A Clemson University automotive engineer is receiving an honor that recognizes his work in robotics for advanced manufacturing and vehicle automation, fields where engineers are in high demand.

Yunyi Jia (left) works with a graduate student in the Clemson University International Center for Automotive Engineering.

Yunyi Jia (left) works with a graduate student in the Clemson University International Center for Automotive Engineering.

Yunyi Jia has been awarded the McQueen Quattlebaum Assistant Professorship, the latest in a string of honors.

He learned last month that he won the Ralph R. Teetor Educational Award from SAE International, and last year he received a CAREER award from the National Science Foundation. 

Jia, who arrived at Clemson in 2016, said he is honored to accept the assistant professorship.

“It’s always encouraging when your peers recognize your successes,” he said. “I thank the Quattlebaum family for their forward-thinking generosity in making this assistant professorship possible. Their support will allow me to expand research and educational opportunities for my students.”

Jia is the director of the Collaborative Robotics and Automation Lab at the Clemson University International Center for Automotive Research in Greenville.

He has received over $4 million in external funding from federal and state agencies and industrial companies. His industry collaborators include BMW, Ford, Bosch and Samsung.

Jia has published more than 90 peer-reviewed journal and conference publications.

He has developed popular courses offered in the Department of Automotive Engineering, including Vehicle Electronics Integration and Autonomous Driving Technologies.

“You can feel excitement in the air when Dr. Jia’s class gathers for the annual competition of student-designed autonomous model cars on an obstacle course,” said Zoran Filipi, chair of the Department of Automotive Engineering.

Further, Jia has collaborated with Bosch and Jenkins Endowed Professor Srikanth Pilla to offer a summer camp where K-12 students can learn about autonomous boats to collect plastic wastes for ocean conservation.

The professorship was made possible by a gift from Alexander McQueen Quattlebaum, who graduated from Clemson in 1934, was a professor of engineering until World War II and served on the Board of Trustees from 1958-74. He made the gift in honor of his father, McQueen Quattlebaum, who was in Clemson’s Class of 1909.

Don Quattlebaum, who is the son of Alexander McQueen Quattlebaum, said he is glad his family’s legacy continues to benefit Clemson.

“It is a testament to my father’s commitment to Clemson and his forward-thinking generosity that his gift continues to expand research and education opportunities for faculty and students,” he said. “Clemson has always been special to us, and it is heartening to know that my father’s and grandfather’s legacies continue to live on at the University. I congratulate Dr. Jia on his new position.

Filipi congratulated Yunyi on the honor and added:

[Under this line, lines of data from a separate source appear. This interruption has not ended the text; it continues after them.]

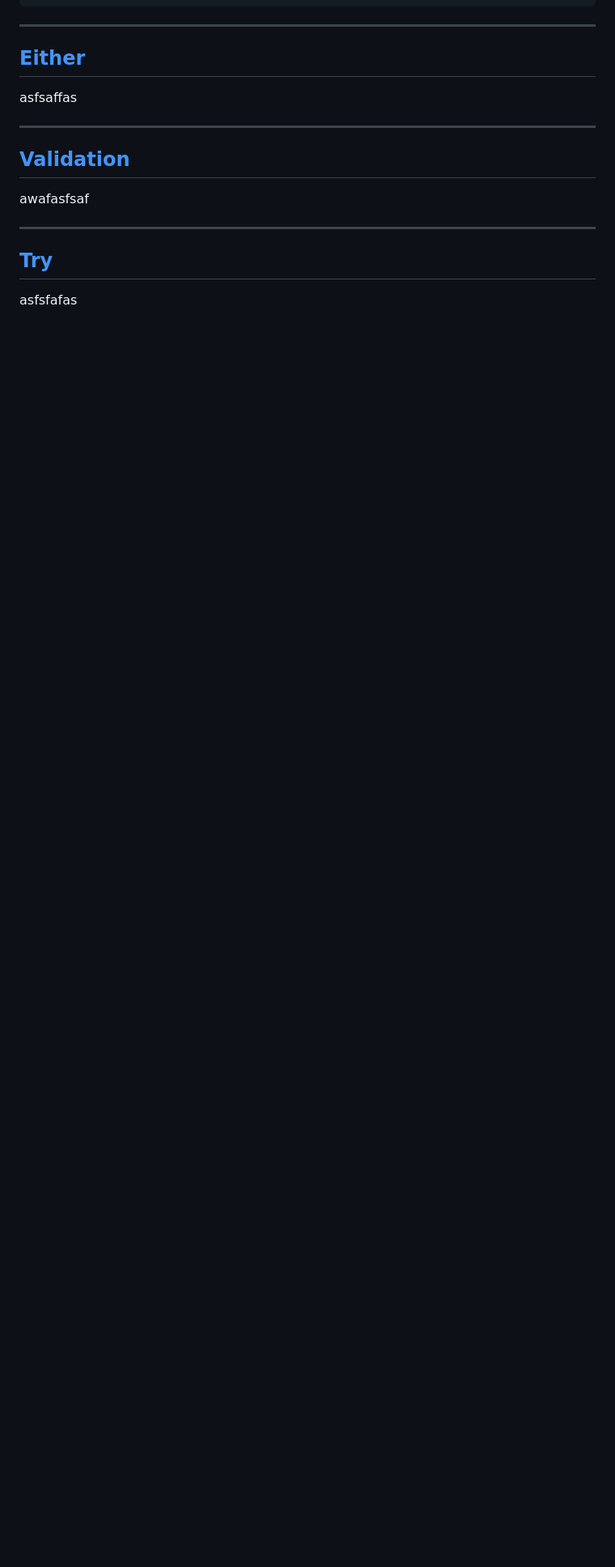
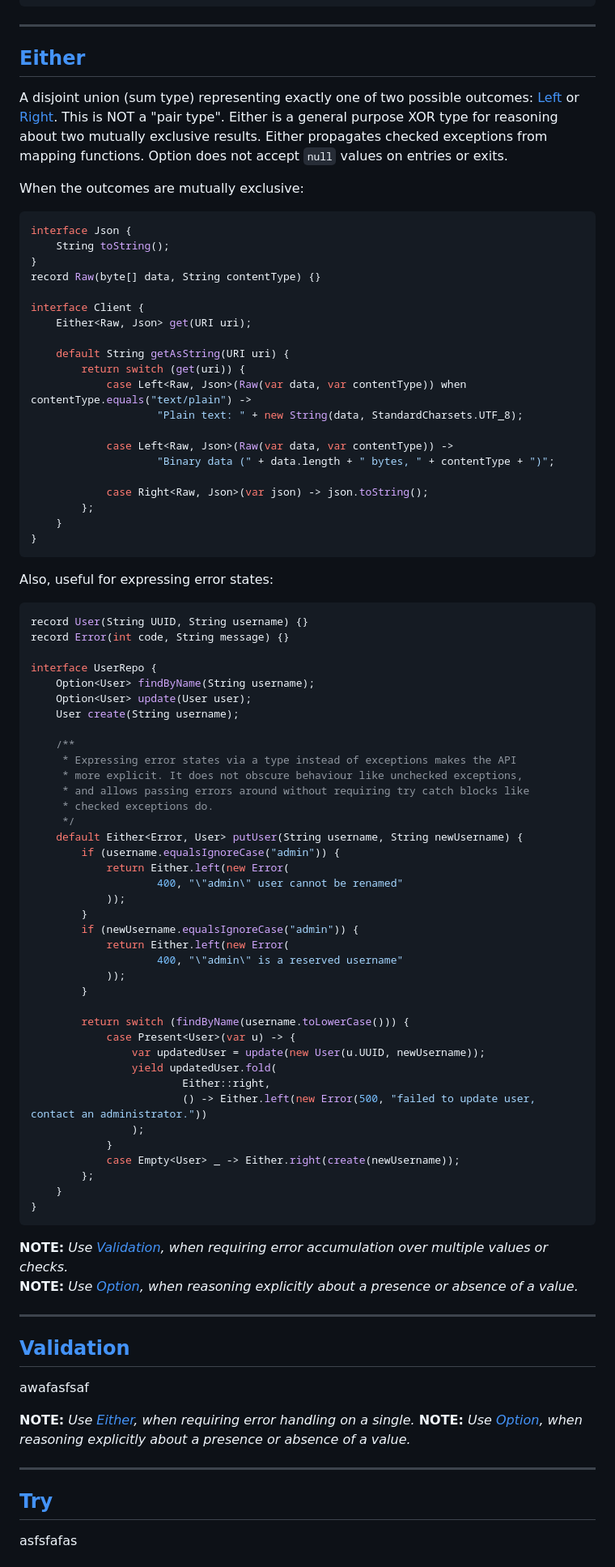
Before and after one commit to Igor-G-F/functional-utils, a Markdown page: README.MD, the part around one of its changes. Shown at 81% size. Rendered like a GitHub page; blank space fills up the shorter version.

Commit message:
Add more usage documentation to README.MD

````diff
--- a/README.MD
+++ b/README.MD
@@ -262,7 +320,81 @@ String extracted = opt.orThrow();
 
 ## [Either](src/main/java/io/github/igorgf/control/Either.java)
 
-asfsaffas
+A disjoint union (sum type) representing exactly one of two possible outcomes:
+[Left](src/main/java/io/github/igorgf/control/Left.java) or
+[Right](src/main/java/io/github/igorgf/control/Right.java). This is NOT a
+"pair type". Either is a general purpose XOR type for reasoning about two
+mutually exclusive results. Either propagates checked exceptions from mapping
+functions. Option does not accept `null` values on entries or exits.
+
+When the outcomes are mutually exclusive:
+```java
+interface Json {
+    String toString();
+}
+record Raw(byte[] data, String contentType) {}
+
+interface Client {
+    Either<Raw, Json> get(URI uri);
+
+    default String getAsString(URI uri) {
+        return switch (get(uri)) {
+            case Left<Raw, Json>(Raw(var data, var contentType)) when contentType.equals("text/plain") ->
+                    "Plain text: " + new String(data, StandardCharsets.UTF_8);
+
+            case Left<Raw, Json>(Raw(var data, var contentType)) ->
+                    "Binary data (" + data.length + " bytes, " + contentType + ")";
+
+            case Right<Raw, Json>(var json) -> json.toString();
+        };
+    }
+}
+```
+
+Also, useful for expressing error states:
+```java
+record User(String UUID, String username) {}
+record Error(int code, String message) {}
+
+interface UserRepo {
+    Option<User> findByName(String username);
+    Option<User> update(User user);
+    User create(String username);
+
+    /**
+     * Expressing error states via a type instead of exceptions makes the API
+     * more explicit. It does not obscure behaviour like unchecked exceptions,
+     * and allows passing errors around without requiring try catch blocks like
+     * checked exceptions do.
+     */
+    default Either<Error, User> putUser(String username, String newUsername) {
+        if (username.equalsIgnoreCase("admin")) {
+            return Either.left(new Error(
+                    400, "\"admin\" user cannot be renamed"
+            ));
+        }
+        if (newUsername.equalsIgnoreCase("admin")) {
+            return Either.left(new Error(
+                    400, "\"admin\" is a reserved username"
+            ));
+        }
+
+        return switch (findByName(username.toLowerCase())) {
+            case Present<User>(var u) -> {
+                var updatedUser = update(new User(u.UUID, newUsername));
+                yield updatedUser.fold(
+                        Either::right,
+                        () -> Either.left(new Error(500, "failed to update user, contact an administrator."))
+                );
+            }
+            case Empty<User> _ -> Either.right(create(newUsername));
+        };
+    }
+}
+```
+
+**NOTE:** *Use [Validation](#validation), when requiring error accumulation over multiple values or checks.*
+**NOTE:** *Use [Option](#option), when reasoning explicitly about a presence or absence of a value.*
 
 ---
 
@@ -270,6 +402,9 @@ asfsaffas
 
 awafasfsaf
 
+**NOTE:** *Use [Either](#either), when requiring error handling on a single.*
+**NOTE:** *Use [Option](#option), when reasoning explicitly about a presence or absence of a value.*
+
 ---
 
 ## [Try](src/main/java/io/github/igorgf/control/Try.java)
````
Also changed, not shown: other parts of README.MD (+71 -7 lines).
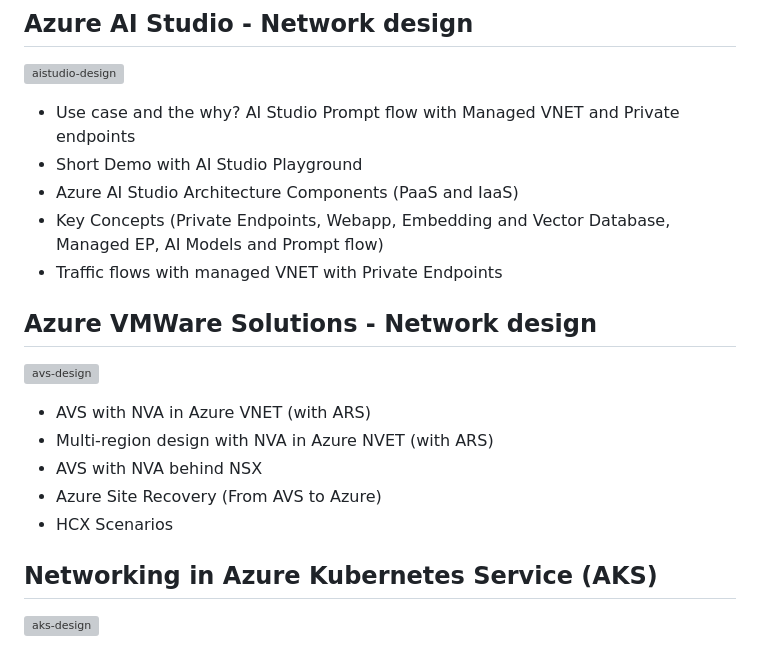
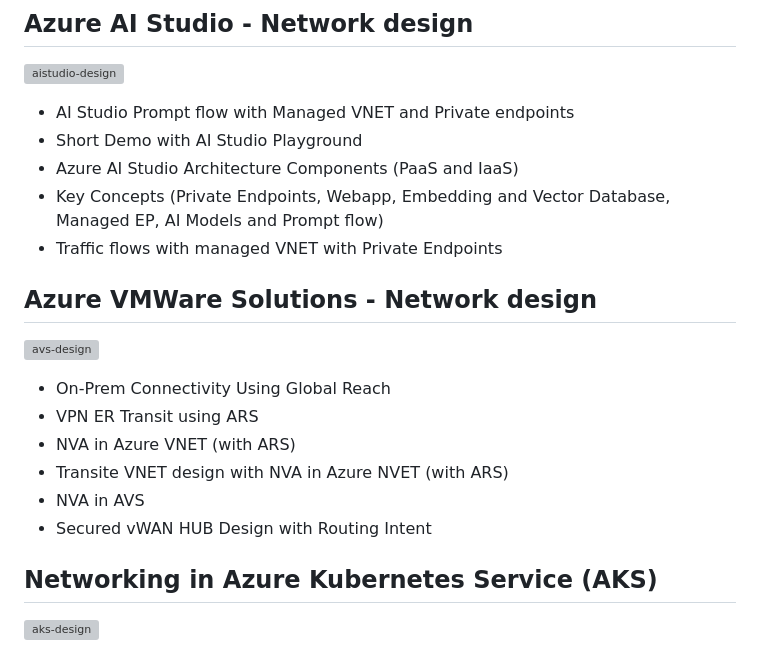
Before and after one commit to nehalineogi/azure-networking, a Markdown page: README.md, the part around the change. Drawn GitHub-style; grey boxes are pictures that could not be loaded.

Commit message:
added upcoming sessions

```diff
--- a/README.md
+++ b/README.md
@@ -156,7 +156,7 @@ This design includes the following layers:
 # Design Areas (Cross Functional - Part 2)
 ## Azure AI Studio - Network design
 ![aistudio-design](design-gifs/aistudio-design.gif)
-- Use case and the why? AI Studio Prompt flow with Managed VNET and Private endpoints
+- AI Studio Prompt flow with Managed VNET and Private endpoints
 - Short Demo with AI Studio Playground
 - Azure AI Studio Architecture Components (PaaS and IaaS)
 - Key Concepts (Private Endpoints, Webapp, Embedding and Vector Database, Managed EP, AI Models and Prompt flow)
@@ -165,11 +165,12 @@ This design includes the following layers:
 
 ## Azure VMWare Solutions - Network design
 ![avs-design](design-gifs/avs-design.gif)
-- AVS with NVA in Azure VNET (with ARS)
-- Multi-region design with NVA in Azure NVET (with ARS)
-- AVS with NVA behind NSX
-- Azure Site Recovery (From AVS to Azure)
-- HCX Scenarios
+- On-Prem Connectivity Using Global Reach
+- VPN ER Transit using ARS
+- NVA in Azure VNET (with ARS)
+- Transite VNET design with NVA in Azure NVET (with ARS)
+- NVA in AVS
+- Secured vWAN HUB Design with Routing Intent
 
 ## Networking in Azure Kubernetes Service (AKS)
 ![aks-design](design-gifs/aks-design.gif)
```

 “Dr. Jia has accomplished much in the short time he has been with the department,” Filipi said. “He has proven himself a highly effective teacher, productive researcher and valued colleague. Dr. Jia is on the cutting edge of research, but he has also proven to be very capable in applying research achievements to solve real-world problems.  As an example, he recently completed a project to create the Robotic Cleaning System for Manufacturing Body Shop, which was selected by the BMW plant director for digitization and innovation for demonstration and industrialization across the company’s manufacturing network.”